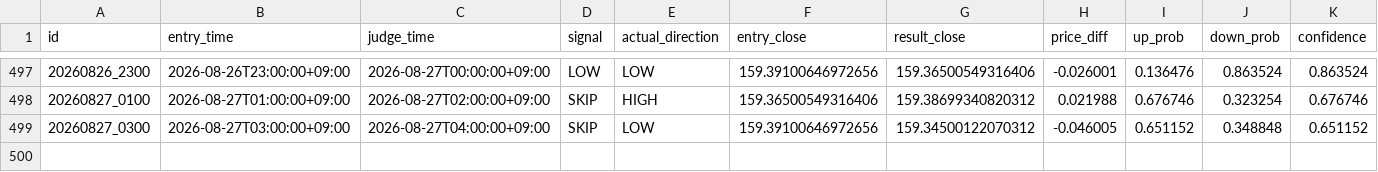
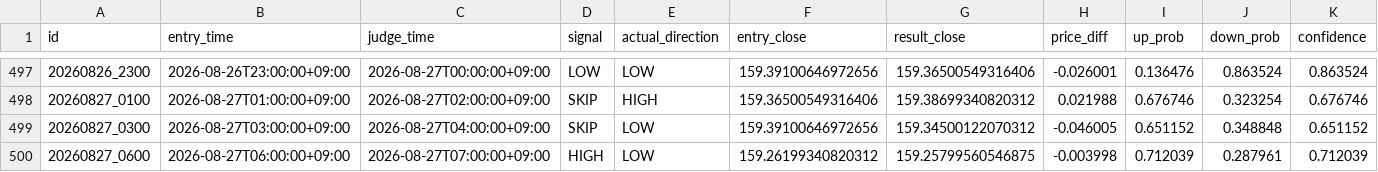
Before and after one commit to jv8gbf476b-ctrl/BO_AI_RUN, a CSV file: history.csv, drawn as a sheet; only a part is shown, gaps mark what is left out; rows hold the shown columns only; the diff names each change by its address in the sheet, - before the commit and + after, or states it on an @@ line.

```diff
--- a/history.csv
+++ b/history.csv
+row 500: 20260827_0600 | 2026-08-27T06:00:00+09:00 | 2026-08-27T07:00:00+09:00 | HIGH | LOW | 159.26199340820312 | 159.25799560546875 | -0.003998 | 0.712039 | 0.287961 | 0.712039
```
Also changed, not shown: 1 other file.
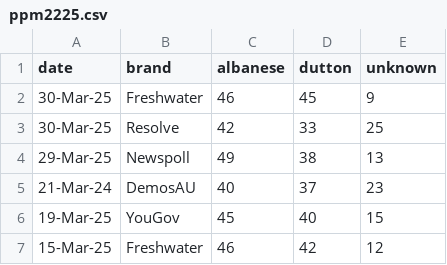
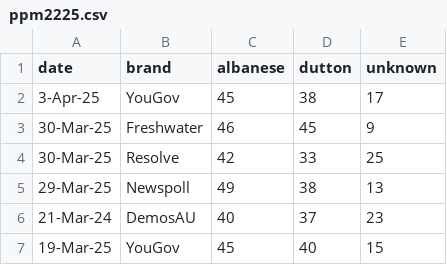
Before and after one commit to metacoretechs/wikipedia-aus-poll-charts, a CSV file: ppm2225.csv, drawn as a sheet; only a part is shown; the shorter side is filled out with more unchanged rows; the diff names each change by its address in the sheet, - before the commit and + after, or states it on an @@ line.

```diff
--- a/ppm2225.csv
+++ b/ppm2225.csv
+row 2: 3-Apr-25 | YouGov | 45 | 38 | 17
```
Also changed, not shown: albanese_sat2225.csv, dutton_sat2225.csv, 3 other files.
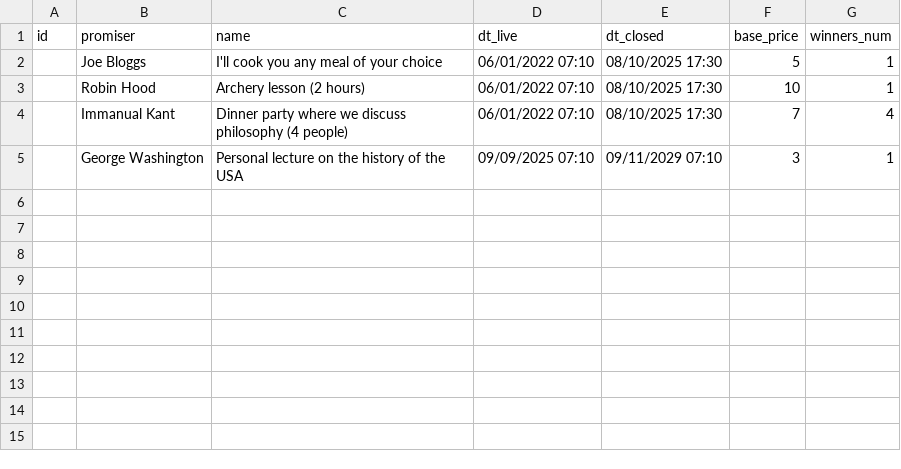
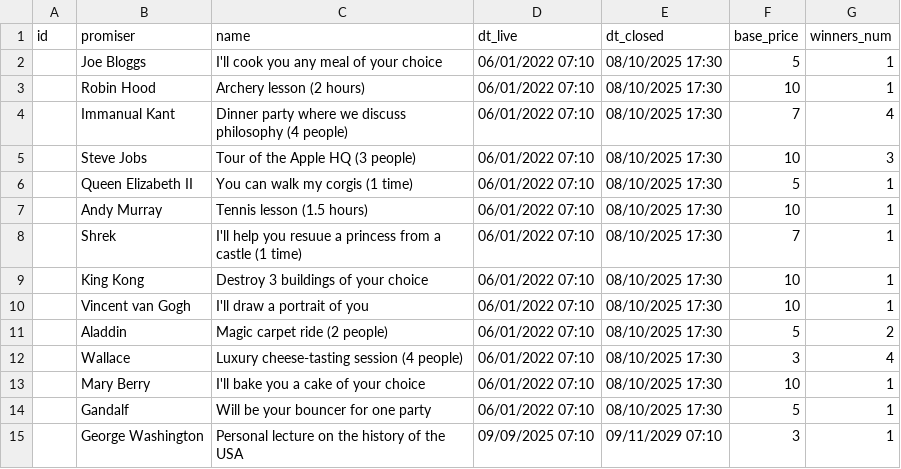
Before and after one commit to turnip99/bidding-software, a CSV file: item_import_template.csv, drawn as a sheet; the diff names each change by its address in the sheet, - before the commit and + after, or states it on an @@ line.

Commit message:
Added extra items to import template

```diff
--- a/item_import_template.csv
+++ b/item_import_template.csv
+row 5:  | Steve Jobs | Tour of the Apple HQ (3 people) | 06/01/2022 07:10 | 08/10/2025 17:30 | 10 | 3
+row 6:  | Queen Elizabeth II | You can walk my corgis (1 time) | 06/01/2022 07:10 | 08/10/2025 17:30 | 5 | 1
+row 7:  | Andy Murray | Tennis lesson (1.5 hours) | 06/01/2022 07:10 | 08/10/2025 17:30 | 10 | 1
+row 8:  | Shrek | I'll help you resuue a princess from a castle (1 time) | 06/01/2022 07:10 | 08/10/2025 17:30 | 7 | 1
+row 9:  | King Kong | Destroy 3 buildings of your choice | 06/01/2022 07:10 | 08/10/2025 17:30 | 10 | 1
+row 10:  | Vincent van Gogh | I'll draw a portrait of you | 06/01/2022 07:10 | 08/10/2025 17:30 | 10 | 1
+row 11:  | Aladdin | Magic carpet ride (2 people) | 06/01/2022 07:10 | 08/10/2025 17:30 | 5 | 2
+row 12:  | Wallace | Luxury cheese-tasting session (4 people) | 06/01/2022 07:10 | 08/10/2025 17:30 | 3 | 4
+row 13:  | Mary Berry | I'll bake you a cake of your choice | 06/01/2022 07:10 | 08/10/2025 17:30 | 10 | 1
+row 14:  | Gandalf | Will be your bouncer for one party | 06/01/2022 07:10 | 08/10/2025 17:30 | 5 | 1
```
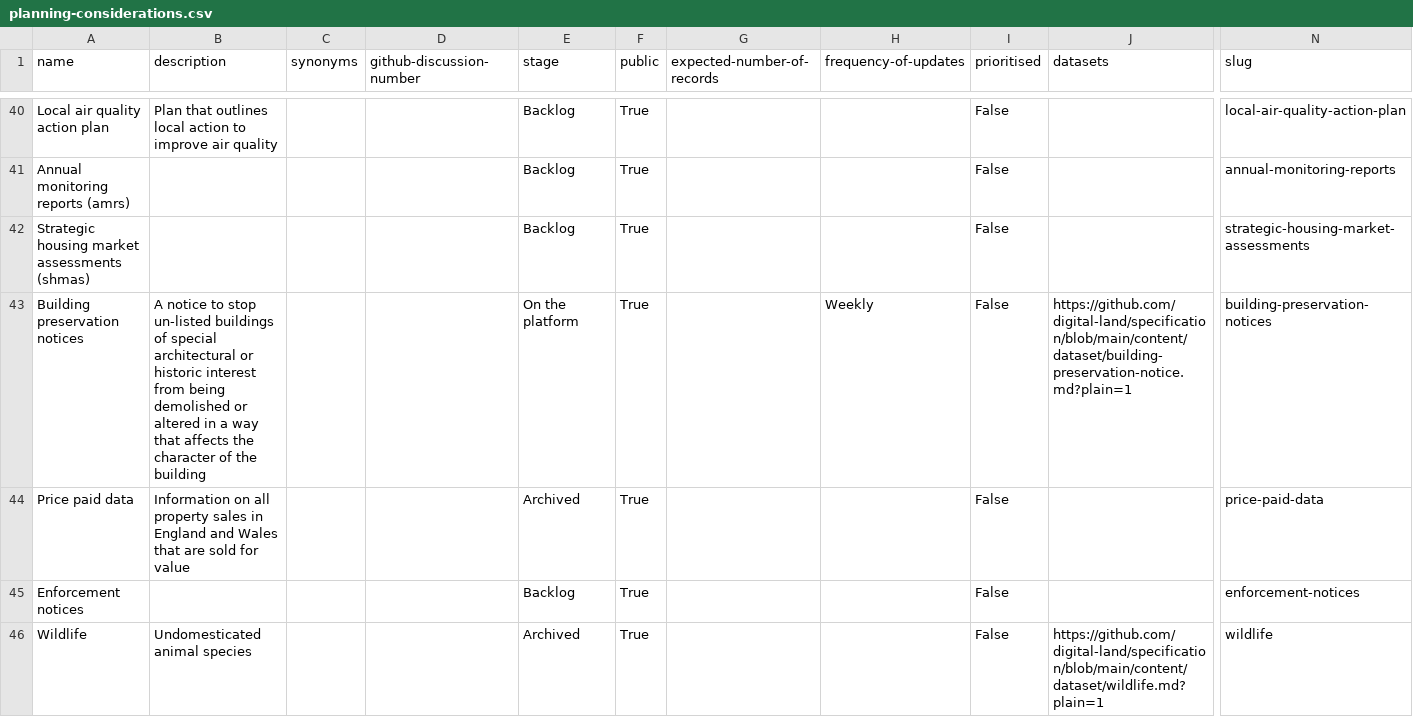
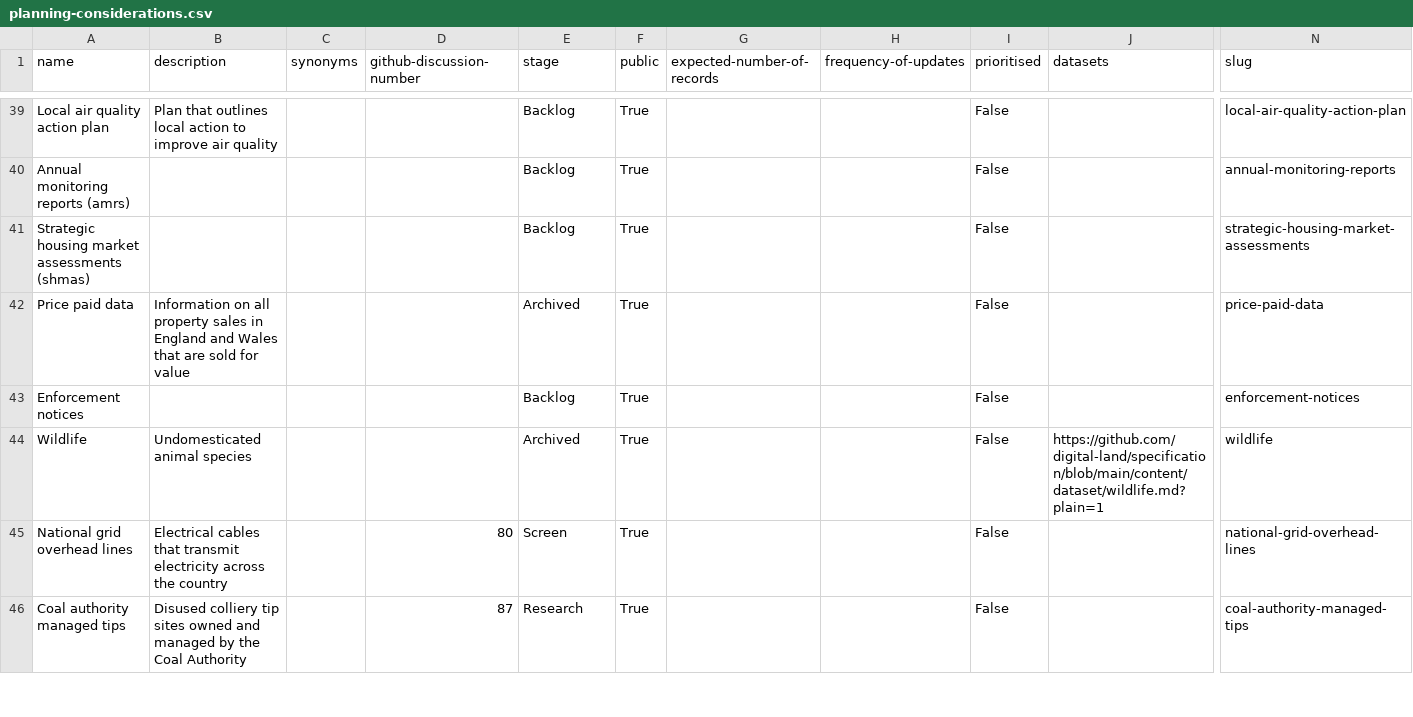
Before and after one commit to digital-land/planning-data-design, a CSV file: data/planning-considerations.csv, drawn as a sheet; only a part is shown, gaps mark what is left out; the shorter side is filled out with more unchanged rows; removed rows and columns are numbered as before the commit, all else as after; rows hold the shown columns only; the diff covers the shown part only; the diff names each change by its address in the sheet, - before the commit and + after, or states it on an @@ line.

```diff
--- a/data/planning-considerations.csv
+++ b/data/planning-considerations.csv
-row 43: Building preservation notices | A notice to stop un-listed buildings of special architectural or historic interest from being demolished or altered in a way that affects the character of the building |  |  | On the platform | True |  | Weekly | False | https://github.com/digital-land/specification/blob/main/content/dataset/building-preservation-notice.md?plain=1 | building-preservation-notices
```
Also changed, not shown: 10 added rows and 9 removed rows elsewhere in this file.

Required action
A word-for-word copy of all the data, without pictures, is the expected output.

Final answer
Before and after one commit to jv8gbf476b-ctrl/BO_AI_RUN, a CSV file: history.csv, drawn as a sheet; only a part is shown, gaps mark what is left out; rows hold the shown columns only; the diff names each change by its address in the sheet, - before the commit and + after, or states it on an @@ line.

```diff
--- a/history.csv
+++ b/history.csv
+row 500: 20260827_0600 | 2026-08-27T06:00:00+09:00 | 2026-08-27T07:00:00+09:00 | HIGH | LOW | 159.26199340820312 | 159.25799560546875 | -0.003998 | 0.712039 | 0.287961 | 0.712039
```
Also changed, not shown: 1 other file.
Before and after one commit to metacoretechs/wikipedia-aus-poll-charts, a CSV file: ppm2225.csv, drawn as a sheet; only a part is shown; the shorter side is filled out with more unchanged rows; the diff names each change by its address in the sheet, - before the commit and + after, or states it on an @@ line.

```diff
--- a/ppm2225.csv
+++ b/ppm2225.csv
+row 2: 3-Apr-25 | YouGov | 45 | 38 | 17
```
Also changed, not shown: albanese_sat2225.csv, dutton_sat2225.csv, 3 other files.
Before and after one commit to turnip99/bidding-software, a CSV file: item_import_template.csv, drawn as a sheet; the diff names each change by its address in the sheet, - before the commit and + after, or states it on an @@ line.

Commit message:
Added extra items to import template

```diff
--- a/item_import_template.csv
+++ b/item_import_template.csv
+row 5:  | Steve Jobs | Tour of the Apple HQ (3 people) | 06/01/2022 07:10 | 08/10/2025 17:30 | 10 | 3
+row 6:  | Queen Elizabeth II | You can walk my corgis (1 time) | 06/01/2022 07:10 | 08/10/2025 17:30 | 5 | 1
+row 7:  | Andy Murray | Tennis lesson (1.5 hours) | 06/01/2022 07:10 | 08/10/2025 17:30 | 10 | 1
+row 8:  | Shrek | I'll help you resuue a princess from a castle (1 time) | 06/01/2022 07:10 | 08/10/2025 17:30 | 7 | 1
+row 9:  | King Kong | Destroy 3 buildings of your choice | 06/01/2022 07:10 | 08/10/2025 17:30 | 10 | 1
+row 10:  | Vincent van Gogh | I'll draw a portrait of you | 06/01/2022 07:10 | 08/10/2025 17:30 | 10 | 1
+row 11:  | Aladdin | Magic carpet ride (2 people) | 06/01/2022 07:10 | 08/10/2025 17:30 | 5 | 2
+row 12:  | Wallace | Luxury cheese-tasting session (4 people) | 06/01/2022 07:10 | 08/10/2025 17:30 | 3 | 4
+row 13:  | Mary Berry | I'll bake you a cake of your choice | 06/01/2022 07:10 | 08/10/2025 17:30 | 10 | 1
+row 14:  | Gandalf | Will be your bouncer for one party | 06/01/2022 07:10 | 08/10/2025 17:30 | 5 | 1
```
Before and after one commit to digital-land/planning-data-design, a CSV file: data/planning-considerations.csv, drawn as a sheet; only a part is shown, gaps mark what is left out; the shorter side is filled out with more unchanged rows; removed rows and columns are numbered as before the commit, all else as after; rows hold the shown columns only; the diff covers the shown part only; the diff names each change by its address in the sheet, - before the commit and + after, or states it on an @@ line.

```diff
--- a/data/planning-considerations.csv
+++ b/data/planning-considerations.csv
-row 43: Building preservation notices | A notice to stop un-listed buildings of special architectural or historic interest from being demolished or altered in a way that affects the character of the building |  |  | On the platform | True |  | Weekly | False | https://github.com/digital-land/specification/blob/main/content/dataset/building-preservation-notice.md?plain=1 | building-preservation-notices
```
Also changed, not shown: 10 added rows and 9 removed rows elsewhere in this file.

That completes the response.